Diabetes and feet

Many people with diabetes have no problems with their feet. However, diabetes may affect your feet in a number of ways and in some cases can lead to serious complications so an annual check up with a chiropodist / podiatrist is good practice to ensure that all remains well.

How does diabetes affect the feet?

One of the early changes can be loss of sensation in your feet, often starting at the toes. This is known as ‘peripheral neuropathy’.

Another change that can occur is reduced blood flow to your feet.

Diabetes may also affect your ability to heal and reduce your natural ability to fight bacteria. Consequently, you should take particular care of any scratches, cuts or blisters on your feet.

What can I do to avoid these problems?

It is possible to prevent or delay changes affecting your feet if you follow medical advice and keep blood sugar, cholesterol and blood pressure levels within the target range set by your doctor. Your chances of doing this will be greatly increased if you do not smoke.

Consult your podiatrist immediately if you see any of the following in your feet:

  • A break in the skin or discharge
  • Any changes in the colour of the skin on the foot ( e.g. becoming paler, redder, more blue or black)
  • New swelling in your foot
  • If you usually have some loss of feeling in your feet and suddenly experience unexplained pain or discomfort, especially if the surrounding skin is warmer to the touch when compared with the same part of the other foot.

Simple steps for taking care of your feet

1. Always check your feet every day. It’s a good habit to get into and extremely important if you have lost sensation in your feet. Look for any colour changes or damage to the skin. If you see anything unusual or have a cut, scratch or blister, contact your podiatrist especially if it is not healing. The podiatrist would rather be consulted for a relatively trivial complaint early than for a more serious problem later.

2. Clean and dress any cuts, scratches or wounds. Remember diabetes may affect your ability to heal and reduce your natural ability to fight bacteria. Consequently, you should run water over the wound, dry the skin around the wound (but not the wound itself) and apply a sterile dressing before consulting your podiatrist or GP’s surgery.

3. Never go barefoot as you may step on a sharp object and cause damage. Each day get into the habit of checking and examining your shoes inside. Check your socks to avoid rough seams or mended areas; everything should fit smoothly and comfortably.

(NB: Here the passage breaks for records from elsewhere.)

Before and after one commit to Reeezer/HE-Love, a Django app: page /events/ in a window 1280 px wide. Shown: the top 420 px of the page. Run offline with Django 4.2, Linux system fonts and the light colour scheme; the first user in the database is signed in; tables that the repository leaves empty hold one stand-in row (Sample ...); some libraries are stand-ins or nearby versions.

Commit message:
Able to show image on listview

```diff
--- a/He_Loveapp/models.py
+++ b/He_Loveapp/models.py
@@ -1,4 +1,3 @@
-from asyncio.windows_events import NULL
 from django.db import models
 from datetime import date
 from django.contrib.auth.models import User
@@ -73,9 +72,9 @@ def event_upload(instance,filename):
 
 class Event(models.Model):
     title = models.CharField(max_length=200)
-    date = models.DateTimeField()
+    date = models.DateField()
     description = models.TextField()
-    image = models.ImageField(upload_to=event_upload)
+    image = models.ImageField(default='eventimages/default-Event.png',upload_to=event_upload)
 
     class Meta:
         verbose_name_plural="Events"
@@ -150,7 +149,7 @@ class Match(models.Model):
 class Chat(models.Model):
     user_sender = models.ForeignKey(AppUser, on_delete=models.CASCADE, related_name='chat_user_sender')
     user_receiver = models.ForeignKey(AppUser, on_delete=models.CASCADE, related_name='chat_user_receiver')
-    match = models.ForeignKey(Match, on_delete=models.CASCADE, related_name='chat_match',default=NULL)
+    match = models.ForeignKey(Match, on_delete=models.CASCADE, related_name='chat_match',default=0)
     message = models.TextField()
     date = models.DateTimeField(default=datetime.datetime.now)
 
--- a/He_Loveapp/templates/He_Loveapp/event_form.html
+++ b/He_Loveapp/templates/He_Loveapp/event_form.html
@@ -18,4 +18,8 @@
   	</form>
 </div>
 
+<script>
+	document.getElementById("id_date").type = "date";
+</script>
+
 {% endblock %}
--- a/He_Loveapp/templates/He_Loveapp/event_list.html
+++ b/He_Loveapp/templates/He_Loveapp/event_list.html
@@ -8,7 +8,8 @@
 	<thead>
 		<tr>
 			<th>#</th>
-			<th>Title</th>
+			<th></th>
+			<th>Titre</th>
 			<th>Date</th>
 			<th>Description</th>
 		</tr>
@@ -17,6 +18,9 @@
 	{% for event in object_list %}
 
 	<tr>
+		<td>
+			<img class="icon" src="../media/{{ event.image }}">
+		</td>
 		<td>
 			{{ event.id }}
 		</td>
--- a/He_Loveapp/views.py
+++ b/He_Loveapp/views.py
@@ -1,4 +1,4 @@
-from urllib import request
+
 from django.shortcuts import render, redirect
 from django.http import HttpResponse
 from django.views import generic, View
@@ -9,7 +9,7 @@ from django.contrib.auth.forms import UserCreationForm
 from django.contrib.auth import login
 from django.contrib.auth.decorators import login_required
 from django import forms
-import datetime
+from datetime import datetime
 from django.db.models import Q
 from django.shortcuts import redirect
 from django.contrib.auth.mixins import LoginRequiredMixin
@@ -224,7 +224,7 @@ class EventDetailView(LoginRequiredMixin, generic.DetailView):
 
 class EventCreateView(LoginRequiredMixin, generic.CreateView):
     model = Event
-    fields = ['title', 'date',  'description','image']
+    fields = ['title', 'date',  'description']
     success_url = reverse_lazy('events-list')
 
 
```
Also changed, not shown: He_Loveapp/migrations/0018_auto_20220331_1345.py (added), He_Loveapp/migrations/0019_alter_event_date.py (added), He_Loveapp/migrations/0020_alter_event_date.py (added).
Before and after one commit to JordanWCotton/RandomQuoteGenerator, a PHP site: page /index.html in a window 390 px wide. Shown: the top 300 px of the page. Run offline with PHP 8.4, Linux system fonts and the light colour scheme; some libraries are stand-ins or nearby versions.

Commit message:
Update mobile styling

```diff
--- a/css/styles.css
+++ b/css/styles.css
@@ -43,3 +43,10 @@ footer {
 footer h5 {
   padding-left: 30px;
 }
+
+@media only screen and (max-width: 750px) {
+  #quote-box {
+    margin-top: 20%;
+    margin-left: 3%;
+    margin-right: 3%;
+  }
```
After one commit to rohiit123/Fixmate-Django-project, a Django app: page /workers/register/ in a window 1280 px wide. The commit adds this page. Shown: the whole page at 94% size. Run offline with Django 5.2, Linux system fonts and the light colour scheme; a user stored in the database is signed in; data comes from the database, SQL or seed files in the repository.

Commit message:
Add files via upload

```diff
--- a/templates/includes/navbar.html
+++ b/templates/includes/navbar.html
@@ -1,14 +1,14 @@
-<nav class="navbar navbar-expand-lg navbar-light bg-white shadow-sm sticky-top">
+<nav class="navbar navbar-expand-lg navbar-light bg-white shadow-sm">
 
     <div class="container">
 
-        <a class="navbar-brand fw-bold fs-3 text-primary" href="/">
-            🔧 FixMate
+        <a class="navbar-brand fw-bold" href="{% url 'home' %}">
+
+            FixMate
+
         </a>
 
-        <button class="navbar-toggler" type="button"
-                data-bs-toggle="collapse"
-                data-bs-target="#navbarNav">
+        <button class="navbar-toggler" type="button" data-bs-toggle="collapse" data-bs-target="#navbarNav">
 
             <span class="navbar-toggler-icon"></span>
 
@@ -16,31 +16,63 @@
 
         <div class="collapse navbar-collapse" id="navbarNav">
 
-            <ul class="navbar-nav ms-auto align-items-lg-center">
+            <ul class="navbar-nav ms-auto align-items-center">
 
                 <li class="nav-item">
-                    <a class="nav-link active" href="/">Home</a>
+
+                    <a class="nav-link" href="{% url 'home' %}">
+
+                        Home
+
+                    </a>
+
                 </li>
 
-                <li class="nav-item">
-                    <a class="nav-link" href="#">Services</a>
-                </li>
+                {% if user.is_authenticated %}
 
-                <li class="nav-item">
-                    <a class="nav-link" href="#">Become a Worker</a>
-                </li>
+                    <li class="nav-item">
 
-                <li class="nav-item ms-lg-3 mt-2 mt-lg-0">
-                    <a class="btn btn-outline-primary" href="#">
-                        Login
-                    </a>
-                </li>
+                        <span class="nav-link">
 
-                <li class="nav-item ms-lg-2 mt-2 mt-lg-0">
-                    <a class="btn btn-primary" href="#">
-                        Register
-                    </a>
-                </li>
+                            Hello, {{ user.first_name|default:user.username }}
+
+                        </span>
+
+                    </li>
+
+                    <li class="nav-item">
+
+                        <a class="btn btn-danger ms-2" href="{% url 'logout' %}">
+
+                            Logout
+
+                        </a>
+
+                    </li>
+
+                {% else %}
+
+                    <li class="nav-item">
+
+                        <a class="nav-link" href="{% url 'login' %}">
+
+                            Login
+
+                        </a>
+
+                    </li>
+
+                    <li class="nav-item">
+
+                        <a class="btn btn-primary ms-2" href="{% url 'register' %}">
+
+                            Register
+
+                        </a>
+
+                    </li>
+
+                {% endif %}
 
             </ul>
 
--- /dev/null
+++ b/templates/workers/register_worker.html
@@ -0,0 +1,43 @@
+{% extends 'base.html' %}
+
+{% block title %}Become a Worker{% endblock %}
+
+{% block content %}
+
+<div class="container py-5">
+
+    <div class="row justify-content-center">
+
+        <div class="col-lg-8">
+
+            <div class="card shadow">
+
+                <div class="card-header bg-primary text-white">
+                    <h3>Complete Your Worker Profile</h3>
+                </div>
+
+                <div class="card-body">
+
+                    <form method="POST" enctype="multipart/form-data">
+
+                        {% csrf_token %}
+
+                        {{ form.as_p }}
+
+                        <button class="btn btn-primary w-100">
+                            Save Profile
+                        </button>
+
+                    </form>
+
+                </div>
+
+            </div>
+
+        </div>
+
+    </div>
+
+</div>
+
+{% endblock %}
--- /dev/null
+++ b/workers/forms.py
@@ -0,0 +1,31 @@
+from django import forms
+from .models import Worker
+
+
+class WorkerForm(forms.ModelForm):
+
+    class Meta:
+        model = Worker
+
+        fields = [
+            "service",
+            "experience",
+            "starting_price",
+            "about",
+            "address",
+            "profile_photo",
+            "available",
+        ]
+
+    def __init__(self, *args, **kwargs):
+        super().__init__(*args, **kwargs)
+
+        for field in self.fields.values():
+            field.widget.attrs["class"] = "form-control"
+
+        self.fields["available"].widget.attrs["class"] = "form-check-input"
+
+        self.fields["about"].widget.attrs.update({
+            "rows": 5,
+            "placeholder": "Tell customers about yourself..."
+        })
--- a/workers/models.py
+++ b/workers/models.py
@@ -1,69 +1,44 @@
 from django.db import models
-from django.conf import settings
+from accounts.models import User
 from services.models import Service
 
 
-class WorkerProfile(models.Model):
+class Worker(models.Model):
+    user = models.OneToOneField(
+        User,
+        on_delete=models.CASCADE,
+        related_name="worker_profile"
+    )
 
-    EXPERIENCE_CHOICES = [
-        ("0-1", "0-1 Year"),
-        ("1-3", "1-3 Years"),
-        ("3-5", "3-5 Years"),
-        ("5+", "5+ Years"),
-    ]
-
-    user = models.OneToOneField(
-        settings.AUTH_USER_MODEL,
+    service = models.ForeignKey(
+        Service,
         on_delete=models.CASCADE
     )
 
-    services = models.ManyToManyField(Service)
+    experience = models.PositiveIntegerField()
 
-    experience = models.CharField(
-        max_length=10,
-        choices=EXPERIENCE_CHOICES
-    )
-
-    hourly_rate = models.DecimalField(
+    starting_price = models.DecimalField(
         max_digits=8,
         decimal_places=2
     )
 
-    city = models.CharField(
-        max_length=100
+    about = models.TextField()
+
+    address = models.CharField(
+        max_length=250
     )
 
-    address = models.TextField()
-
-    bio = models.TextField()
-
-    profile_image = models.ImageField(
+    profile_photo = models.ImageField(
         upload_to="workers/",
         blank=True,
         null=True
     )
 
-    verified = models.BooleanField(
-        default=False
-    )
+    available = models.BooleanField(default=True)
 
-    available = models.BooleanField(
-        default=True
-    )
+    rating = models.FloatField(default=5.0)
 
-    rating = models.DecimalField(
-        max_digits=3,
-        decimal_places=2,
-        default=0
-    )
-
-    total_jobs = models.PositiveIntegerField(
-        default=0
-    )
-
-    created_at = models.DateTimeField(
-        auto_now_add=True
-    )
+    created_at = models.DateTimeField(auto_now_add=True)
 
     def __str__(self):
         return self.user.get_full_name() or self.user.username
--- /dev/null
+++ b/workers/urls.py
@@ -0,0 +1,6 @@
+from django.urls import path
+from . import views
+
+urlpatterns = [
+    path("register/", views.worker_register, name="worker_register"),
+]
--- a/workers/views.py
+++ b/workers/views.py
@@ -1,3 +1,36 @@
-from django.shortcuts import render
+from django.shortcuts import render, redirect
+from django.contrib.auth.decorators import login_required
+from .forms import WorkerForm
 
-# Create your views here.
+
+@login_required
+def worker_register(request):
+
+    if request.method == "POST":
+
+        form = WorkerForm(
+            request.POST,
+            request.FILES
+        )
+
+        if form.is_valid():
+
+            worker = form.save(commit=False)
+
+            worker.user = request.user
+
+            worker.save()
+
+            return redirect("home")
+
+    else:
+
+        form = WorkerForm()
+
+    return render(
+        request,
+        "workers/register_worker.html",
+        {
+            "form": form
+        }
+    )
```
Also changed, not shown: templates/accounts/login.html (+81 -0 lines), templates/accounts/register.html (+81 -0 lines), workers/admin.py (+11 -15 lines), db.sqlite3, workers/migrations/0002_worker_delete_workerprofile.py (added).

4. Ensure your shoes are a good fit. You should always wear shoes that do not mark the skin or cause you calluses, for example on the tops or side of the toes. When buying new shoes, get your feet measured. If suddenly you feel you need a smaller size shoe because your old size starts to feel loose, see your podiatrist as this may be an early sign of loss of feeling in your feet.

5. If you have corns and calluses visit a chiropodist / podiatrist regularly. Your podiatrist will remove any corns and calluses. Corns and calluses are signs of pressure on the skin and can lead to ulceration if untreated. Often, but not always, this will become evident by bruising underneath the skin. If you see such bruising make an urgent
appointment to see your podiatrist. Do not cut corns or calluses off your feet or use corn plasters that contain caustic agents. These increase substantially the risk of infection. See your podiatrist for help and advice.

6. If you are able to, cut your nails straight across and use an emery board. If you have difficulties or are troubled with an in-growing toenail consult a podiatrist.

Why have regular check ups on my feet?

If you have diabetes it is important that you have your feet checked at least once a year, so that you receive the appropriate level of care.

The chiropodist / podiatrist is in a position to give you appropriate advice and treatment; they can treat any corns, callous, ulcers or pressure sores which you may have developed.

Remember – your foot is checked to assess the risk of developing complications, and this is important.